This is very much work-in-progress and is very much incomplete
This is a book of video chapters that describe digital electronics and analogue electronics concepts in order to provide an introduction to electronics. Every part of this course is firmly rooted in practice, allowing for theoretical concepts to be practiced through the use of video tutorials and video supported laboratories.
We are very comfortable with the decimal number system – in part due to the fact that we have ten fingers. Unfortunately, this is not a good system of numeration for digital computers and circuits, as our circuits are firmly based in binary – a system that works with two states – on and off. This video chapter looks at how we can bridge the gap between our needs for decimal and the need for negative numbers and the fact that digital circuits are firmly based in binary.
Chapter 2: Boolean Algebra
Boolean algebra was developed in 1854 by George Boole (while he was working in University College Cork, Ireland). It is a branch of mathematical algebra where everything is evaluated as either true or false (1 or 0). Little did he know how important his work would be to modern day digital computer systems where the condition of being on or off, true or false, 0 or 1 is so important to the ways that we design computers and work with digital data. This video chapter looks at Boolean Algebra as a concept and how we can minimize logic expressions
Chapter 3: Digital Logic Gates

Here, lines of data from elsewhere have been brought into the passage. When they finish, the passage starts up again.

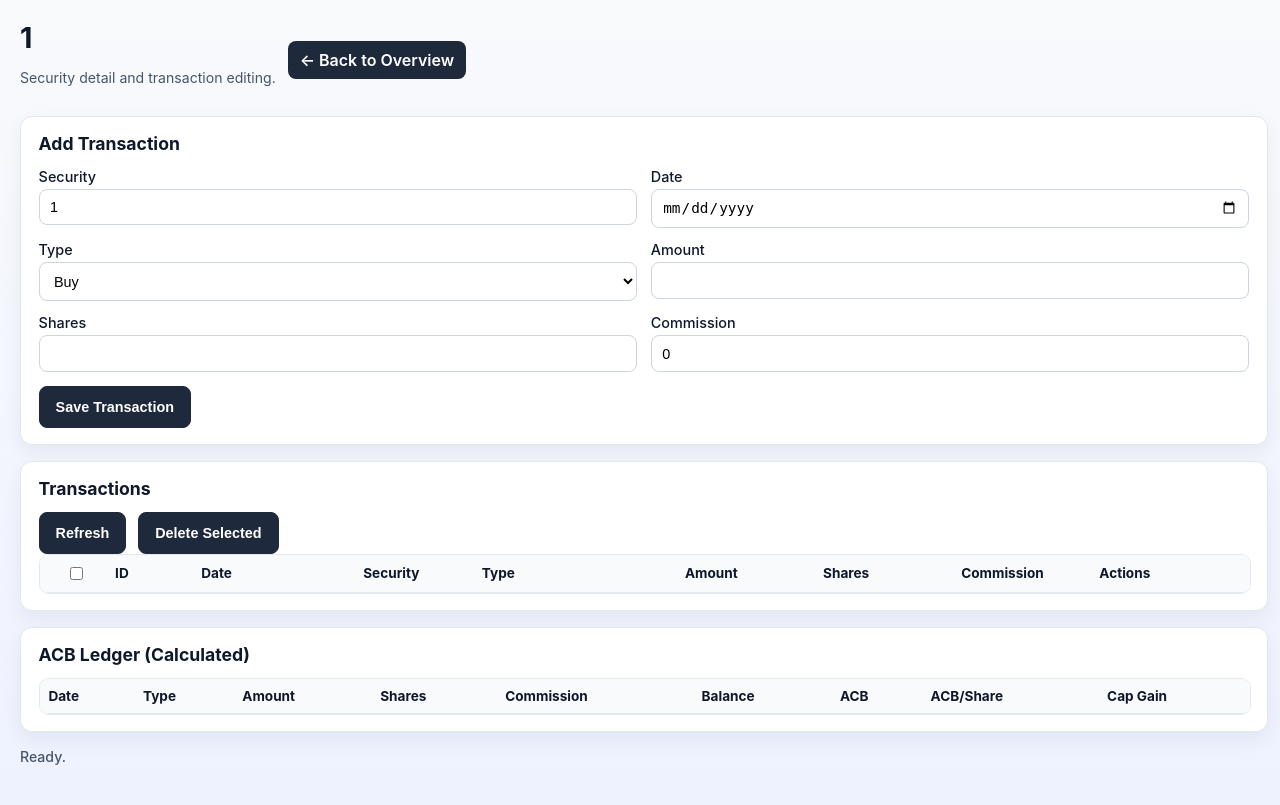
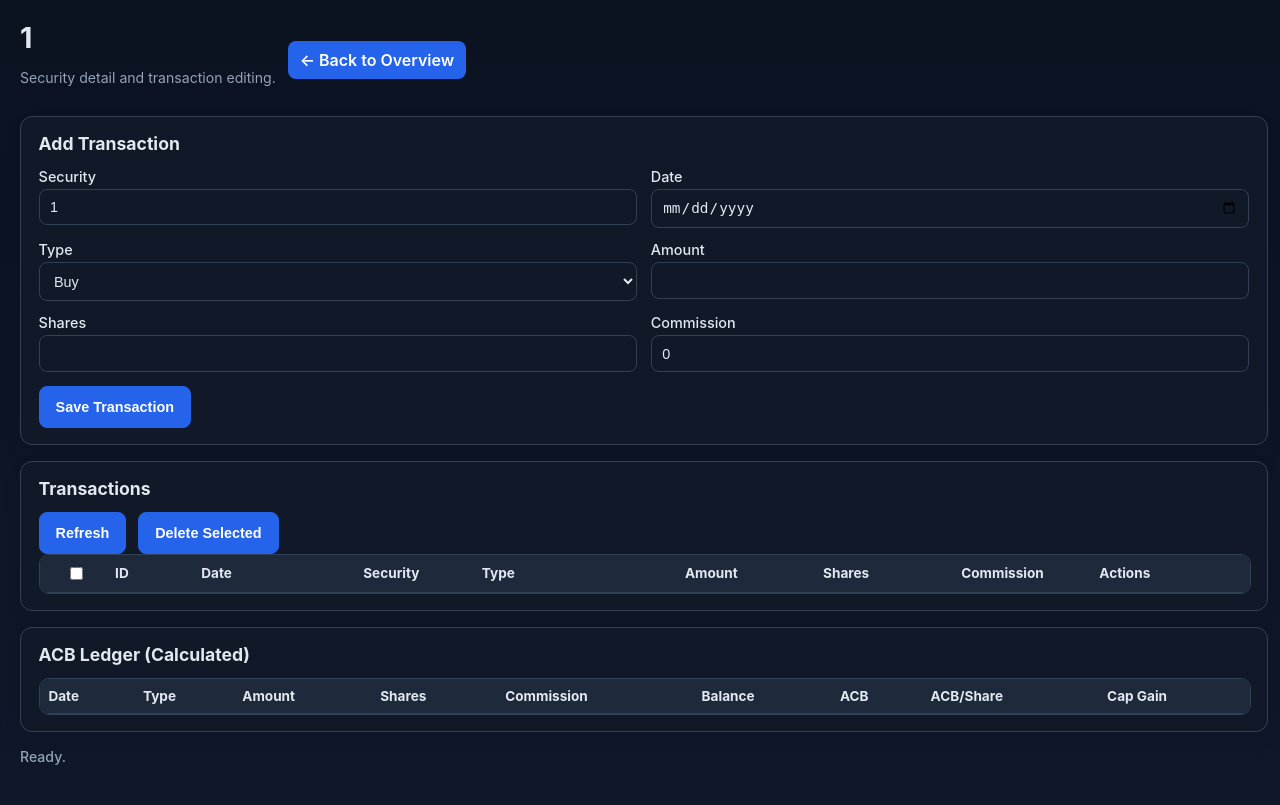
Before and after one commit to Jayco345BHS/FinGlass, a Flask app: page /security/1 in a window 1280 px wide. Run offline with Flask 3, Linux system fonts and the light colour scheme; data that the repository does not hold is empty.

Commit message:
feat: Implement dark theme and enhance chart data labels functionality

```diff
--- a/app/static/credit_card.js
+++ b/app/static/credit_card.js
@@ -46,6 +46,11 @@ const chartPalette = [
   "#6366f1",
   "#22c55e",
 ];
+
+if (window.Chart) {
+  Chart.defaults.color = "#cbd5e1";
+  Chart.defaults.borderColor = "rgba(148, 163, 184, 0.22)";
+}
 
 function setStatus(message) {
   statusEl.textContent = message;
--- a/app/static/security.js
+++ b/app/static/security.js
@@ -8,6 +8,11 @@ const security = window.currentSecurity;
 let transactionTypes = [];
 let currentTransactions = new Map();
 let editingTransactionId = null;
+
+if (window.Chart) {
+  Chart.defaults.color = "#cbd5e1";
+  Chart.defaults.borderColor = "rgba(148, 163, 184, 0.22)";
+}
 
 function setStatus(message) {
   statusEl.textContent = message;
--- a/app/static/styles.css
+++ b/app/static/styles.css
@@ -189,7 +189,7 @@ button:active {
 
 .chart-card canvas {
   width: 100% !important;
-  height: 300px !important;
+  height: 340px !important;
 }
 
 .net-worth-form {
@@ -439,3 +439,67 @@ th {
     grid-template-columns: 1fr;
   }
 }
+
+/* Dark theme */
+body {
+  background: linear-gradient(180deg, #0b1220 0%, #0f172a 100%);
+  color: #e2e8f0;
+}
+
+.card,
+.chart-card,
+.summary-card,
+.table-wrap,
+table,
+input,
+select {
+  background: #111827;
+  color: #e2e8f0;
+  border-color: #334155;
+}
+
+.chart-card {
+  background: linear-gradient(180deg, #111827 0%, #0f172a 100%);
+}
+
+th {
+  background: #1e293b;
+  color: #e2e8f0;
+}
+
+th,
+td,
+.simple-list li,
+.cash-account-row td {
+  border-color: #334155;
+}
+
+.summary-label,
+.muted {
+  color: #94a3b8;
+}
+
+button,
+.btn-link {
+  background: #2563eb;
+  border-color: #2563eb;
+  color: #ffffff;
+}
+
+button:hover,
+.btn-link:hover {
+  background: #1d4ed8;
+}
+
+.cash-account-row {
+  background: #172033;
+}
+
+#transactionsTable th:nth-child(10),
+#transactionsTable td:nth-child(10) {
+  background: #111827;
+}
+
+#transactionsTable th:nth-child(10) {
+  background: #1e293b;
+}
--- a/app/templates/index.html
+++ b/app/templates/index.html
@@ -246,6 +246,7 @@
     </main>
 
     <script src="https://cdn.jsdelivr.net/npm/chart.js@4.4.4/dist/chart.umd.min.js"></script>
+    <script src="https://cdn.jsdelivr.net/npm/chartjs-plugin-datalabels@2.2.0"></script>
     <script src="/static/overview.js"></script>
   </body>
 </html>
```
Also changed, not shown: app/static/overview.js (+90 -6 lines).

Once we understand Boolean algebra we would like to apply it to build circuits that use gates such as AND, OR, NOT gates. In this chapter we are going to look at the basic principles of how digital logic gates work and how we can apply them to build complex systems. We also look at logic minimization.
Link to the Chapter
Chapter 4: Combinational Logic
Chapter 5: Sequential Logic
The clock – 555 Timers
Chapter 6: Digital Applications
Analogue to Digital Conversion
From this point I would recommend you to continue reading materials on different micro-controllers. I have pages on several microcontrollers. If you are getting started, your first stop should be the Arduino, but if you are looking for a bit of a challenge have a look at the others: